There are several persistent challenges that make it difficult for agencies to quickly hire the staff they need when needed. This manifests most clearly in the time it takes to hire a new employee in the Federal Government, when compared to private industry. Private companies, on average, take 23 days to make a hire in the United States–compared with 106 days for the Federal Government. While hire and onboard...
There are several persistent challenges that make it difficult for agencies to quickly hire the staff they need when needed. This manifests most clearly in the time it takes to hire a new employee in the Federal Government, when compared to private industry. Private companies, on average, take 23 days to make a hire in the United States–compared with 106 days for the Federal Government. While hire and onboard time had decreased for several years in a row in the late 2000’s and early 2010’s, it has been increasing consistently since 2012.
The current federal hiring process has many unnecessary steps, and others that simply take too long. Because the federal hiring cycle can takes upwards of four months, or longer, there are very real concerns about the quality of applicants who are eventually hired. More importantly, there are concerns over the workforce planning and hiring practices being used by agencies to fill positions in advance of when needs might arise.
There are several challenges that need to be addressed for federal agencies to become nimbler and more responsive to their hiring needs, three of which we will discuss below.
Attrition and Hiring rates
Attrition can make the hiring process exceedingly difficult, especially for certain positions that have a limited pool against which to draw. For example, the US Customs and Border Patrol received a 2017 mandate to hire an additional 15,000 law enforcement personnel and support staff and has struggled ever since to meet it. Not only does the organization need to fill these positions; but it needs to replace those who leave the agency, including new staff who don’t stay for long. Increased investment in retention alongside recruitment is needed to address these challenges.
Tenure of the Current Staff
In a recent executive order, President Trump moved to overhaul the process by which employees can be relieved of their duty in federal agencies. While the content of this and other executive orders designed to address HR processes is controversial, the move addresses a common concern in government that it is difficult to let federal employees go. The general perception is that if workers remain in an agency, or the Federal Government, for decades, the government workforce becomes less agile and/or adaptable, with many people becoming improperly equipped or trained to meet the changing mission of an organization. Combined with a lack of funds to hire new staff needed to attain certain goals, gaps develop that are difficult to address in the short term.
Slow Processes in Federal HR
Effective workforce planning that can more quickly deal with shortfalls in staff is often stifled by the antiquated processes still used in many agencies. Spreadsheets, paper forms, and legacy software systems, that don’t integrate with others in the agency, can slow down the planning process and limit the ability of HR specialists to evaluate current and future needs.

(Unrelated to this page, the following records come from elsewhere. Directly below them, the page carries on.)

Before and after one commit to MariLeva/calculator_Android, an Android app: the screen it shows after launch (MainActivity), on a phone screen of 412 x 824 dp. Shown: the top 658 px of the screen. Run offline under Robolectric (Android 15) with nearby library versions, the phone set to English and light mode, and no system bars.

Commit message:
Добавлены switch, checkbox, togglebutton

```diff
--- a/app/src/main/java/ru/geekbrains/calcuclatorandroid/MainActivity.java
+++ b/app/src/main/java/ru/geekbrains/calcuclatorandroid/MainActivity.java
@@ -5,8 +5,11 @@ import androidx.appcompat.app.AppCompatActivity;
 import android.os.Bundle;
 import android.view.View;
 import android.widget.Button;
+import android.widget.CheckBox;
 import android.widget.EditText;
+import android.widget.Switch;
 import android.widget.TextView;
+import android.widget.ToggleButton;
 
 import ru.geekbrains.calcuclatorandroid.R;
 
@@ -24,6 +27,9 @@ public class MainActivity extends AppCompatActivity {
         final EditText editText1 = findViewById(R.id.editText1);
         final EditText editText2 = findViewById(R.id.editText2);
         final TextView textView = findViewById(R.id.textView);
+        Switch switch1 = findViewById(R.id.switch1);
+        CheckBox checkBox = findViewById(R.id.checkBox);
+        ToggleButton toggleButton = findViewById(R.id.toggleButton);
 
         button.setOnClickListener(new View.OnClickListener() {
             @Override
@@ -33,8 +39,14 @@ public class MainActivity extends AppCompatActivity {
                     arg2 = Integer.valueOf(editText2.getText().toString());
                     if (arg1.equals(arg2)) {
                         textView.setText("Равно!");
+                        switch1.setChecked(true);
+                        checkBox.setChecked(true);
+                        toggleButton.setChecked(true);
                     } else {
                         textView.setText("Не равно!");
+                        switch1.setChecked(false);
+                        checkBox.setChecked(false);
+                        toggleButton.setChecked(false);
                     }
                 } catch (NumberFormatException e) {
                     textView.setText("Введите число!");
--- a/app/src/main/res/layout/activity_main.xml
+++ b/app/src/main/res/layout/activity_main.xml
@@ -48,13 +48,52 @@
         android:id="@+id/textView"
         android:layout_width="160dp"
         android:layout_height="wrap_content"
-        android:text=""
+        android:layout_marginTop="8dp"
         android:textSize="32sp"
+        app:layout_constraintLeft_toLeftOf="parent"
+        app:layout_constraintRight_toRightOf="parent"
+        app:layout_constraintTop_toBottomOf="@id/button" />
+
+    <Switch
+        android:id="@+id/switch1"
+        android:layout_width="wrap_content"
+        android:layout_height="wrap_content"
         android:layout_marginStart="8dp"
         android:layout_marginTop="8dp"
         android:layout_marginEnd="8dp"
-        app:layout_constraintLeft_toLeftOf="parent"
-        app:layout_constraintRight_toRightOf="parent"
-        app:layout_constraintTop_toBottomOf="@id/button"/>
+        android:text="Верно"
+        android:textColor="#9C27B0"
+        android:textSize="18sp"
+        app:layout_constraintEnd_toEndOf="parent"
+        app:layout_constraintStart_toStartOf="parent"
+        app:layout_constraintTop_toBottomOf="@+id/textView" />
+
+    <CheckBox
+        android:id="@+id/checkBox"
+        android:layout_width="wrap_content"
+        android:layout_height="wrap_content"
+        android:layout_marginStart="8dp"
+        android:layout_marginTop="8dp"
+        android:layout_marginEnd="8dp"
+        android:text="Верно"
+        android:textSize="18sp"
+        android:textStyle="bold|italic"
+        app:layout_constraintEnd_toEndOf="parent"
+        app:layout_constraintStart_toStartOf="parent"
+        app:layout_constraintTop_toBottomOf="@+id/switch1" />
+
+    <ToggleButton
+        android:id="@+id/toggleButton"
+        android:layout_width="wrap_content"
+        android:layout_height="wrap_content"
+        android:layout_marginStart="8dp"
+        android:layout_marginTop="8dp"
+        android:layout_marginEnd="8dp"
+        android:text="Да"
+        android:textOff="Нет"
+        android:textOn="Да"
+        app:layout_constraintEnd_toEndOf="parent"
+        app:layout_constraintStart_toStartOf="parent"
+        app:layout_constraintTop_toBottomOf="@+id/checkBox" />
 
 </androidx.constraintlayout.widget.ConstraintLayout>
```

Because data is gathered from diverse sources into outdated spreadsheets, for example, analysis is limited and visualization often non-existent. Agency decision makers need better access to key data with resources to leverage technology to the fullest in staffing, classification, and performance management to overcome these shortfalls.

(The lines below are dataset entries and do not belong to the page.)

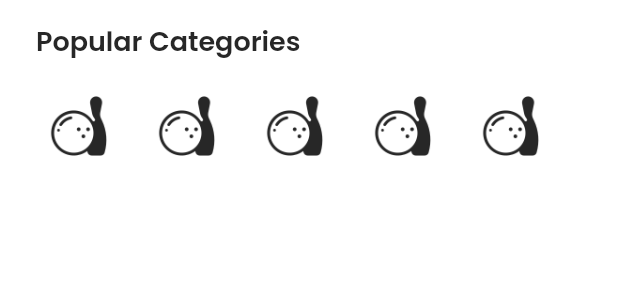
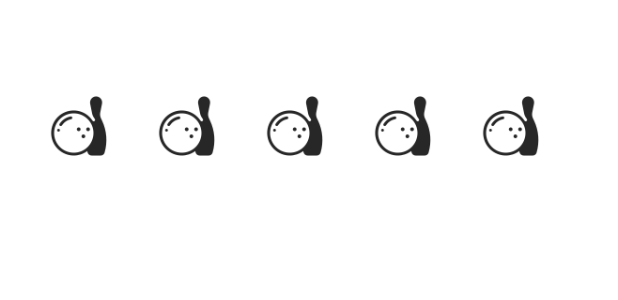
Before and after one commit to Manzi-Cedrick/ETC, a Flutter app: the THomeCategory widget shown alone on an empty page, opened directly, on a phone screen of 412 x 824 dp. Shown: the top 300 px of the screen. Run offline on Flutter 3.47's test engine with Material 3 defaults, Android fonts, the phone set to English and light mode, and no system bars; our stand-ins replace cached_network_image, carousel_slider, cloud_firestore, connectivity_plus, firebase_auth, firebase_core and 13 more; accounts and stored records are empty; project files that could hold a hidden picture were left out.

Commit message:
[core]: updates --addition

```diff
--- a/lib/features/shop/screens/home/widgets/THomeCategory.dart
+++ b/lib/features/shop/screens/home/widgets/THomeCategory.dart
@@ -1,5 +1,6 @@
 import 'package:etrade_actions/features/shop/screens/home/widgets/TListViewCategoryOption.dart';
 import 'package:etrade_actions/features/shop/screens/home/widgets/TSectionHeading.dart';
+import 'package:etrade_actions/utils/constants/colors.dart';
 import 'package:etrade_actions/utils/constants/sizes.dart';
 import 'package:flutter/material.dart';
 
@@ -16,7 +17,7 @@ class THomeCategory extends StatelessWidget {
       child: Column(
         children: [
           TSectionHeading(
-              title: 'Popular Categories', showActionsButton: false),
+              title: 'Popular Categories', showActionsButton: false, textColor: TColors.white,),
           SizedBox(height: TSizes.spaceBtwItems),
           // Categories
           TListViewCategoryOption(),
```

Improving Workforce Gap Analysis
The major issues that impact hiring in federal agencies can be addressed with better, more efficient workforce planning and gap analysis. Using technology to model employee data at the individual level, federal HR managers can pinpoint potential gaps at the grade-level and within mission-critical occupations, based on specific scenarios they might face with the workforce. Through gap analysis, HR departments can produce better predictions of hiring needs both immediately and over the course of the next five years.
More importantly, with this data in hand, HR can act on quantitative gap measurements as they relate to key factors, like changes in attrition rate, surges in demand for key roles, and the impact of new policy decisions and scenarios. As performance management programs adjust, retention programs are implemented, and the recruiting process change, these models can adjust and provide up to date projections that drive smarter, more effective hiring.

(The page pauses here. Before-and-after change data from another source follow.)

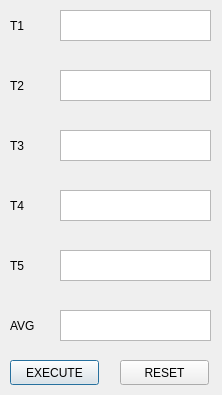
Before: the Qt Designer form uialgo1.ui in JSlaig/ARCO2020-p3, drawn with Qt 5.
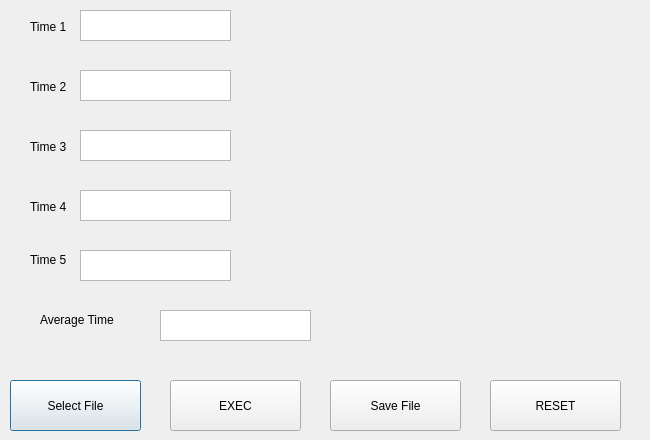
After: the same form once the commit is applied.

Patch:
```diff
--- a/uialgo1.ui
+++ b/uialgo1.ui
@@ -6,183 +6,206 @@
    <rect>
     <x>0</x>
     <y>0</y>
-    <width>222</width>
-    <height>395</height>
+    <width>650</width>
+    <height>440</height>
    </rect>
   </property>
   <property name="windowTitle">
    <string>Dialog</string>
   </property>
-  <widget class="QLabel" name="label_6">
+  <widget class="QPushButton" name="Algo1butt_OpenFile">
    <property name="geometry">
     <rect>
      <x>10</x>
-     <y>310</y>
-     <width>31</width>
-     <height>31</height>
+     <y>380</y>
+     <width>131</width>
+     <height>51</height>
     </rect>
    </property>
    <property name="text">
-    <string>AVG</string>
+    <string>Select File</string>
    </property>
   </widget>
-  <widget class="QTextEdit" name="time1">
+  <widget class="QPushButton" name="Algo1butt_DestinationFolder">
    <property name="geometry">
     <rect>
-     <x>60</x>
-     <y>10</y>
-     <width>151</width>
-     <height>31</height>
+     <x>330</x>
+     <y>380</y>
+     <width>131</width>
+     <height>51</height>
     </rect>
    </property>
-  </widget>
-  <widget class="QTextEdit" name="averageTime">
-   <property name="geometry">
-    <rect>
-     <x>60</x>
-     <y>310</y>
-     <width>151</width>
-     <height>31</height>
-    </rect>
+   <property name="text">
+    <string>Save File</string>
    </property>
   </widget>
-  <widget class="QTextEdit" name="time2">
+  <widget class="QLabel" name="label">
    <property name="geometry">
     <rect>
-     <x>60</x>
-     <y>70</y>
-     <width>151</width>
-     <height>31</height>
+     <x>30</x>
+     <y>20</y>
+     <width>47</width>
+     <height>13</height>
     </rect>
    </property>
-  </widget>
-  <widget class="QTextEdit" name="time3">
-   <property name="geometry">
-    <rect>
-     <x>60</x>
-     <y>130</y>
-     <width>151</width>
-     <height>31</height>
-    </rect>
+   <property name="text">
+    <string>Time 1</string>
    </property>
   </widget>
   <widget class="QLabel" name="label_2">
    <property name="geometry">
     <rect>
-     <x>10</x>
-     <y>70</y>
-     <width>31</width>
-     <height>31</height>
+     <x>30</x>
+     <y>80</y>
+     <width>47</width>
+     <height>13</height>
     </rect>
    </property>
    <property name="text">
-    <string>T2</string>
-   </property>
-  </widget>
-  <widget class="QTextEdit" name="time4">
-   <property name="geometry">
-    <rect>
-     <x>60</x>
-     <y>190</y>
-     <width>151</width>
-     <height>31</height>
-    </rect>
-   </property>
-  </widget>
-  <widget class="QLabel" name="label_4">
-   <property name="geometry">
-    <rect>
-     <x>10</x>
-     <y>190</y>
-     <width>31</width>
-     <height>31</height>
-    </rect>
-   </property>
-   <property name="text">
-    <string>T4</string>
+    <string>Time 2</string>
    </property>
   </widget>
   <widget class="QLabel" name="label_3">
    <property name="geometry">
     <rect>
-     <x>10</x>
-     <y>130</y>
-     <width>31</width>
-     <height>31</height>
+     <x>30</x>
+     <y>140</y>
+     <width>47</width>
+     <height>13</height>
     </rect>
    </property>
    <property name="text">
-    <string>T3</string>
+    <string>Time 3</string>
+   </property>
+  </widget>
+  <widget class="QLabel" name="label_4">
+   <property name="geometry">
+    <rect>
+     <x>30</x>
+     <y>200</y>
+     <width>47</width>
+     <height>13</height>
+    </rect>
+   </property>
+   <property name="text">
+    <string>Time 4</string>
    </property>
   </widget>
   <widget class="QLabel" name="label_5">
    <property name="geometry">
     <rect>
-     <x>10</x>
+     <x>30</x>
      <y>250</y>
-     <width>31</width>
-     <height>31</height>
+     <width>47</width>
+     <height>20</height>
     </rect>
    </property>
    <property name="text">
-    <string>T5</string>
+    <string>Time 5</string>
    </property>
   </widget>
-  <widget class="QLabel" name="label">
+  <widget class="QLabel" name="label_6">
    <property name="geometry">
     <rect>
-     <x>10</x>
-     <y>10</y>
-     <width>31</width>
-     <height>31</height>
+     <x>40</x>
+     <y>310</y>
+     <width>91</width>
+     <height>20</height>
     </rect>
    </property>
    <property name="text">
-    <string>T1</string>
+    <string>Average Time</string>
+   </property>
+  </widget>
+  <widget class="QTextEdit" name="time3">
+   <property name="geometry">
+    <rect>
+     <x>80</x>
+     <y>130</y>
+     <width>151</width>
+     <height>31</height>
+    </rect>
+   </property>
+  </widget>
+  <widget class="QTextEdit" name="time2">
+   <property name="geometry">
+    <rect>
+     <x>80</x>
+     <y>70</y>
+     <width>151</width>
+     <height>31</height>
+    </rect>
    </property>
   </widget>
   <widget class="QTextEdit" name="time5">
    <property name="geometry">
     <rect>
-     <x>60</x>
+     <x>80</x>
      <y>250</y>
      <width>151</width>
      <height>31</height>
     </rect>
    </property>
   </widget>
-  <widget class="QPushButton" name="execute">
+  <widget class="QTextEdit" name="time1">
+   <property name="enabled">
+    <bool>true</bool>
+   </property>
    <property name="geometry">
     <rect>
-     <x>10</x>
-     <y>360</y>
-     <width>89</width>
-     <height>25</height>
+     <x>80</x>
+     <y>10</y>
+     <width>151</width>
+     <height>31</height>
     </rect>
    </property>
-   <property name="cursor">
-    <cursorShape>PointingHandCursor</cursorShape>
+  </widget>
+  <widget class="QTextEdit" name="time4">
+   <property name="geometry">
+    <rect>
+     <x>80</x>
+     <y>190</y>
+     <width>151</width>
+     <height>31</height>
+    </rect>
    </property>
-   <property name="text">
-    <string>EXECUTE</string>
+  </widget>
+  <widget class="QTextEdit" name="averageTime">
+   <property name="geometry">
+    <rect>
+     <x>160</x>
+     <y>310</y>
+     <width>151</width>
+     <height>31</height>
+    </rect>
    </property>
   </widget>
   <widget class="QPushButton" name="reset">
    <property name="geometry">
     <rect>
-     <x>120</x>
-     <y>360</y>
-     <width>89</width>
-     <height>25</height>
+     <x>490</x>
+     <y>380</y>
+     <width>131</width>
+     <height>51</height>
     </rect>
    </property>
-   <property name="cursor">
-    <cursorShape>PointingHandCursor</cursorShape>
-   </property>
    <property name="text">
     <string>RESET</string>
    </property>
   </widget>
+  <widget class="QPushButton" name="EXECUTION">
+   <property name="geometry">
+    <rect>
+     <x>170</x>
+     <y>380</y>
+     <width>131</width>
+     <height>51</height>
+    </rect>
+   </property>
+   <property name="text">
+    <string>EXEC</string>
+   </property>
+  </widget>
  </widget>
  <resources/>
  <connections/>
```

We are proud to deliver HR solutions that are designed specifically for federal agencies by former federal HR professionals. We help federal and state agencies to improve their operational efficiency, make better data- driven decisions, and empower State and Federal Governments to improve the effectiveness and cost-efficiency of HR operations to manage the “Hire-to-Retire” lifecycle. From consulting and staffing services to operational and analytical software, we have continued to add innovative and cost-efficient solutions that foster a highly productive and fulfilled workforce for our federal and state clients since 1990. Learn more about our Workforce Planning Solutions and our Workforce Gaps Predictor at econsys.com.